Whenever a line in the data holds the string "alert", copy that line.

#### Records:
%%

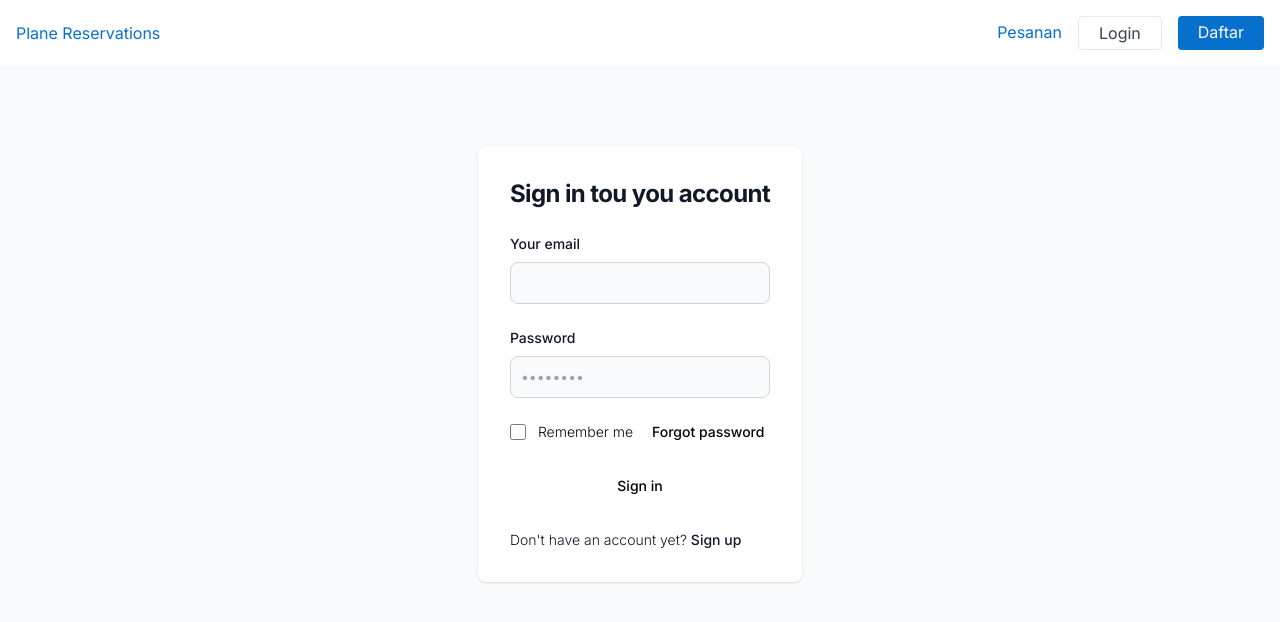
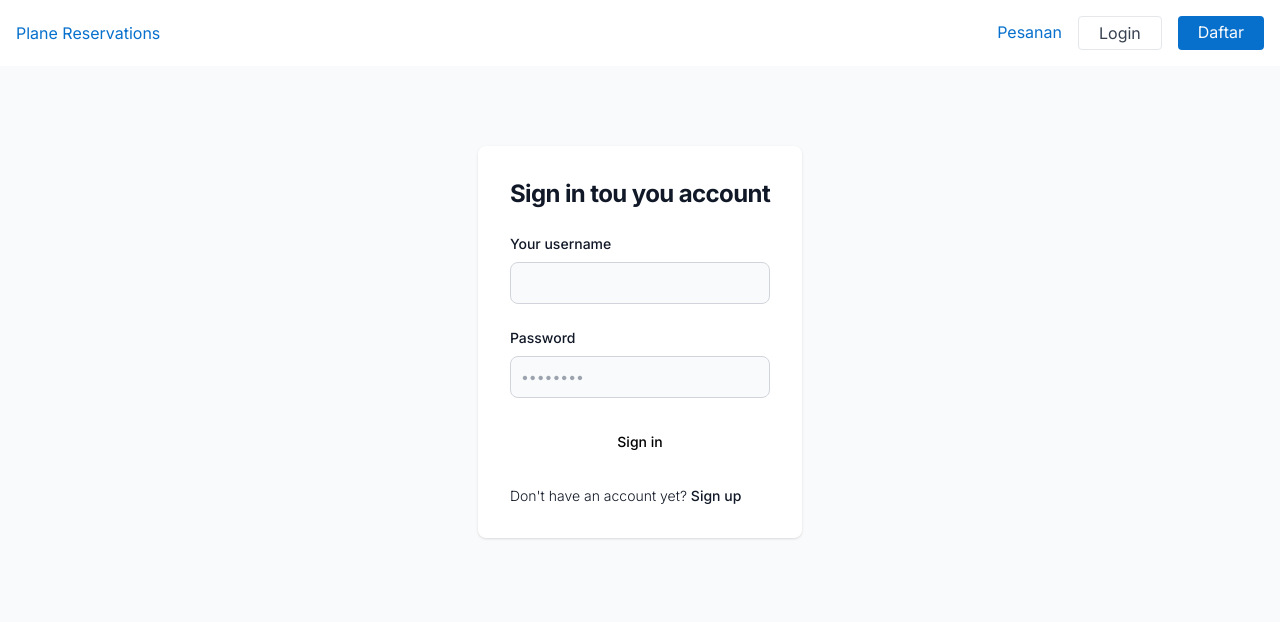
Before and after one commit to Rullyhidayatullahfaizal/TB1-web-enterprise, a Next.js app: page /login in a window 1280 px wide. Shown: the top 622 px of the page. Built offline with nearby package versions, Linux system fonts and the light colour scheme.

Commit message:
login and register

```diff
--- a/src/app/login/page.js
+++ b/src/app/login/page.js
@@ -1,30 +1,87 @@
+'use client'
+
+import React, { useClient, useEffect, useState } from 'react'
+import { supabase } from "@/utils/supabase";
+import { useRouter } from 'next/navigation';
+
+
+//memanggil supabase
+
 const LoginPage = () => {
+    //define state : format [namaState, fungsiUbahState] = useState(default [])
+    const router = useRouter()
+    const [username, setUname] = useState('');
+    const [password, setPwd] = useState('');
+
+
+
+    const hdlUName = event => {
+        setUname(event.target.value);
+    }
+
+    const hdlPwd = event => {
+        setPwd(event.target.value);
+    }
+
+
+
+
+    //cara akses api via libary supabase
+    async function onSubmit(e) {
+        e.preventDefault()
+            const { data, error } = await supabase
+                .from('users')
+                .select('id')
+                .eq('username', username)
+                .eq('password', password)
+                .single()
+
+
+                if (!data) {
+                return alert ("password salah");
+
+                }
+
+
+                router.push("/home");
+
+                //Aray
+
+                //.from(tabel target)
+                //    .insert('field', value)
+
+
+
+        //alert("");
+
+
+        //samain kaya login bikin validasi keluarin pesan eror dan kalau berhasil pindahin ke login
+
+        //sembunyikan password
+        //created_at dibuat sesuai jam taken akun
+
+        //setListData(data)
+    }
+
     return (
 
 
         <section class="bg-gray-50 dark:bg-gray-50 flex justify-center py-8 mx-auto md:h-screen lg:py-20">
-           <div>
+            <div>
                 <div class="w-full bg-white rounded-lg shadow dark:border md:mt-0 sm:max-w-md xl:p-0 dark:bg-gray-50 dark:border-gray-700">
                     <div class="p-6 space-y-4 md:space-y-6 sm:p-8">
                         <h1 class="text-xl font-bold leading-tight tracking-tight text-gray-900 md:text-2xl dark:text-black">
                             Sign in tou you account
                         </h1>
-                        <form class="space-y-4 md:space-y-6" action="#">
+
+                        <form onSubmit={onSubmit} class="space-y-4 md:space-y-6" action="#">
                             <div>
-                                <label for="email" class="block mb-2 text-sm font-medium text-gray-900 dark:text-black">Your email</label>
-                                <input type="email" name="email" id="email" class="bg-gray-50 border border-gray-300 text-gray-900 sm:text-sm rounded-lg focus:ring-primary-600 focus:border-primary-600 block w-full p-2.5 dark:bg-gray-50 dark:border-gray-600 dark:placeholder-gray-400 dark:text-black dark:focus:ring-blue-500 dark:focus:border-blue-500" required="" />
+                                <label for="username" class="block mb-2 text-sm font-medium text-gray-900 dark:text-black">Your username</label>
+                                <input onChange={hdlUName} value={username} type="username" name="username" id="username" class="bg-gray-50 border border-gray-300 text-gray-900 sm:text-sm rounded-lg focus:ring-primary-600 focus:border-primary-600 block w-full p-2.5 dark:bg-gray-50 dark:border-gray-600 dark:placeholder-gray-400 dark:text-black dark:focus:ring-blue-500 dark:focus:border-blue-500" required="" />
                             </div>
                             <div>
                                 <label for="password" class="block mb-2 text-sm font-medium text-gray-900 dark:text-black">Password</label>
-                                <input type="password" name="password" id="password" placeholder="••••••••" class="bg-gray-50 border border-gray-300 text-gray-900 sm:text-sm rounded-lg focus:ring-primary-600 focus:border-primary-600 block w-full p-2.5 dark:bg-gray-50 dark:border-gray-600 dark:placeholder-gray-400 dark:text-white dark:focus:ring-blue-500 dark:focus:border-blue-500" required="" />
-                            </div>
-                            <div class="flex items-start">
-                                <div class="flex items-center h-5">
-                                    <input id="terms" aria-describedby="terms" type="checkbox" class="w-4 h-4 border border-gray-300 rounded bg-gray-50 focus:ring-3 focus:ring-primary-300 dark:bg-gray-50 dark:border-gray-600 dark:focus:ring-primary-600 dark:ring-offset-gray-800" required="" />
-                                </div>
-                                <div class="ml-3 text-sm">
-                                    <label for="terms" class="font-light text-gray-950 dark:text-black">Remember me <a class="font-medium text-primary-600 hover:underline dark:text-sky-500" href="#"> &nbsp; &nbsp; Forgot password</a></label>
-                                </div>
+                                <input onChange={hdlPwd} value={password} type="password" name="password" id="password" placeholder="••••••••" class="bg-gray-50 border border-gray-300 text-gray-900 sm:text-sm rounded-lg focus:ring-primary-600 focus:border-primary-600 block w-full p-2.5 dark:bg-gray-50 dark:border-gray-600 dark:placeholder-gray-400 dark:text-white dark:focus:ring-blue-500 dark:focus:border-blue-500" required="" />
                             </div>
                             <button type="submit" class="w-full text-black bg-primary-600 hover:bg-primary-700 focus:ring-4 focus:outline-none focus:ring-primary-300 font-medium rounded-lg text-sm px-5 py-2.5 text-center dark:bg-sky-500 dark:hover:bg-blue-600 dark:focus:ring-blue-900">Sign in</button>
                             <p class="text-sm font-light text-gray-900 dark:text-black">
--- a/src/app/register/page.js
+++ /dev/null
@@ -1,47 +0,0 @@
-const RegisterPage = () => {
-    return (
-
-
-        <section class="bg-gray-50 dark:bg-gray-50 flex justify-center py-8 mx-auto md:h-screen lg:py-20">
-            <div>
-                <div class="w-full bg-white rounded-lg shadow dark:border md:mt-0 sm:max-w-md xl:p-0 dark:bg-gray-50 dark:border-gray-700">
-                    <div class="p-6 space-y-4 md:space-y-6 sm:p-8">
-                        <h1 class="text-xl font-bold leading-tight tracking-tight text-gray-900 md:text-2xl dark:text-black">
-                            Create and account
-                        </h1>
-                        <form class="space-y-4 md:space-y-6" action="#">
-                            <div>
-                                <label for="email" class="block mb-2 text-sm font-medium text-gray-900 dark:text-black">Your email</label>
-                                <input type="email" name="email" id="email" class="bg-gray-50 border border-gray-300 text-gray-900 sm:text-sm rounded-lg focus:ring-primary-600 focus:border-primary-600 block w-full p-2.5 dark:bg-gray-50 dark:border-gray-600 dark:placeholder-gray-400 dark:text-black dark:focus:ring-blue-500 dark:focus:border-blue-500" required="" />
-                            </div>
-                            <div>
-                                <label for="password" class="block mb-2 text-sm font-medium text-gray-900 dark:text-black">Password</label>
-                                <input type="password" name="password" id="password" placeholder="••••••••" class="bg-gray-50 border border-gray-300 text-gray-900 sm:text-sm rounded-lg focus:ring-primary-600 focus:border-primary-600 block w-full p-2.5 dark:bg-gray-50 dark:border-gray-600 dark:placeholder-gray-400 dark:text-white dark:focus:ring-blue-500 dark:focus:border-blue-500" required="" />
-                            </div>
-                            <div>
-                                <label for="confirm-password" class="block mb-2 text-sm font-medium text-gray-900 dark:text-black">Confirm password</label>
-                                <input type="confirm-password" name="confirm-password" id="confirm-password" placeholder="••••••••" class="bg-gray-50 border border-gray-300 text-gray-900 sm:text-sm rounded-lg focus:ring-primary-600 focus:border-primary-600 block w-full p-2.5 dark:bg-gray-50 dark:border-gray-600 dark:placeholder-gray-400 dark:text-white dark:focus:ring-blue-500 dark:focus:border-blue-500" required="" />
-                            </div>
-                            <div class="flex items-start">
-                                <div class="flex items-center h-5">
-                                    <input id="terms" aria-describedby="terms" type="checkbox" class="w-4 h-4 border border-gray-300 rounded bg-gray-50 focus:ring-3 focus:ring-primary-300 dark:bg-gray-50 dark:border-gray-600 dark:focus:ring-primary-600 dark:ring-offset-gray-800" required="" />
-                                </div>
-                                <div class="ml-3 text-sm">
-                                    <label for="terms" class="font-light text-gray-950 dark:text-black">I accept the <a class="font-medium text-primary-600 hover:underline dark:text-primary-500" href="#">Terms and Conditions</a></label>
-                                </div>
-                            </div>
-                            <button type="submit" class="w-full text-black bg-primary-600 hover:bg-primary-700 focus:ring-4 focus:outline-none focus:ring-primary-300 font-medium rounded-lg text-sm px-5 py-2.5 text-center dark:bg-sky-500 dark:hover:bg-blue-600 dark:focus:ring-blue-900">Create an account</button>
-                            <p class="text-sm font-light text-gray-900 dark:text-black">
-                                Already have an account? <a href="login" class="font-medium text-primary-600 hover:underline dark:text-primary-500">Login here</a>
-                            </p>
-                        </form>
-                    </div>
-                </div>
-            </div>
-        </section>
-
-    );
-};
-
-
-export default RegisterPage;
--- /dev/null
+++ b/src/app/register/page.jsx
@@ -0,0 +1,89 @@
+'use client'
+
+    import React, { useState } from 'react'
+    import { useRouter } from 'next/navigation'
+
+    //memanggil supabase
+    import { supabase } from "@/utils/supabase";
+
+    const RegisterPage = () => {
+        const router = useRouter()
+
+        const [usernameInput, setUname] = useState('')
+        const [passwordInput, setPwd] = useState('')
+
+
+        const hdlUName = event => {
+            setUname(event.target.value);
+        }
+
+        const hdlPwd = event => {
+            setPwd(event.target.value);
+        }
+
+
+
+        //insert data ke supabase
+        async function onSubmit(event) {
+            event.preventDefault();
+
+            alert("submit diproses lagi");
+
+            const { data, error } = await supabase
+                .from('users')
+                .insert({ username: usernameInput, password: passwordInput, })
+
+            //daftar pakai username yang sudah ada di supabase
+                if (error) {
+                    return alert ("password salah");
+                    }
+
+
+                    router.push('/login/')
+
+            //.from(tabel target)
+                //    .insert('field', value)
+
+
+        }
+
+        return (
+
+
+            <section className="bg-gray-50 dark:bg-gray-50 flex justify-center py-8 mx-auto md:h-screen lg:py-20">
+                <div>
+                    <div className="w-full bg-white rounded-lg shadow dark:border md:mt-0 sm:max-w-md xl:p-0 dark:bg-gray-50 dark:border-gray-700">
+                        <div className="p-6 space-y-4 md:space-y-6 sm:p-8">
+                            <h1 className="text-xl font-bold leading-tight tracking-tight text-gray-900 md:text-2xl dark:text-black">
+                                Create and account
+                            </h1>
+                            <form className="space-y-4 md:space-y-6" action="#">
+                                <div>
+                                    <label for="username" className="block mb-2 text-sm font-medium text-gray-900 dark:text-black">Your username</label>
+                                    <input onChange={hdlUName} type="text" name="username" id="username" value={usernameInput}  className="bg-gray-50 border border-gray-300 text-gray-900 sm:text-sm rounded-lg focus:ring-primary-600 focus:border-primary-600 block w-full p-2.5 dark:bg-gray-50 dark:border-gray-600 dark:placeholder-gray-400 dark:text-black dark:focus:ring-blue-500 dark:focus:border-blue-500" required="" />
+                                </div>
+                                <div>
+                                    <label for="password" className="block mb-2 text-sm font-medium text-gray-900 dark:text-black">Password</label>
+                                    <input onChange={hdlPwd} value={passwordInput} type="password" name="password" id="password" placeholder="••••••••" className="bg-gray-50 border border-gray-300 text-gray-900 sm:text-sm rounded-lg focus:ring-primary-600 focus:border-primary-600 block w-full p-2.5 dark:bg-gray-50 dark:border-gray-600 dark:placeholder-gray-400 dark:text-white dark:focus:ring-blue-500 dark:focus:border-blue-500" required="" />
+                                </div>
+                                <div>
+                                    <label for="confirm-password" className="block mb-2 text-sm font-medium text-gray-900 dark:text-black">Confirm password</label>
+                                    <input type="confirm-password" name="confirm-password" id="confirm-password" placeholder="••••••••" className="bg-gray-50 border border-gray-300 text-gray-900 sm:text-sm rounded-lg focus:ring-primary-600 focus:border-primary-600 block w-full p-2.5 dark:bg-gray-50 dark:border-gray-600 dark:placeholder-gray-400 dark:text-white dark:focus:ring-blue-500 dark:focus:border-blue-500" required="" />
+                                </div>
+                                <button onClick={onSubmit} type="submit" className="w-full text-black bg-primary-600 hover:bg-primary-700 focus:ring-4 focus:outline-none focus:ring-primary-300 font-medium rounded-lg text-sm px-5 py-2.5 text-center dark:bg-sky-500 dark:hover:bg-blue-600 dark:focus:ring-blue-900">Create an account</button>
+                                <p className="text-sm font-light text-gray-900 dark:text-black">
+                                    Already have an account? <a href="login" className="font-medium text-primary-600 hover:underline dark:text-primary-500">Login here</a>
+                                </p>
+                            </form>
+                        </div>
+                    </div>
+                </div>
+            </section>
+
+
+
+        );
+    };
+
+
+    export default RegisterPage;
```
Also changed, not shown: src/utils/supabase/index.js (line endings or trailing spaces), 2 other files (tests, documents, lock files or other folders).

%%

#### Exercise response:
+                return alert ("password salah");
+        //alert("");
+            alert("submit diproses lagi");
+                    return alert ("password salah");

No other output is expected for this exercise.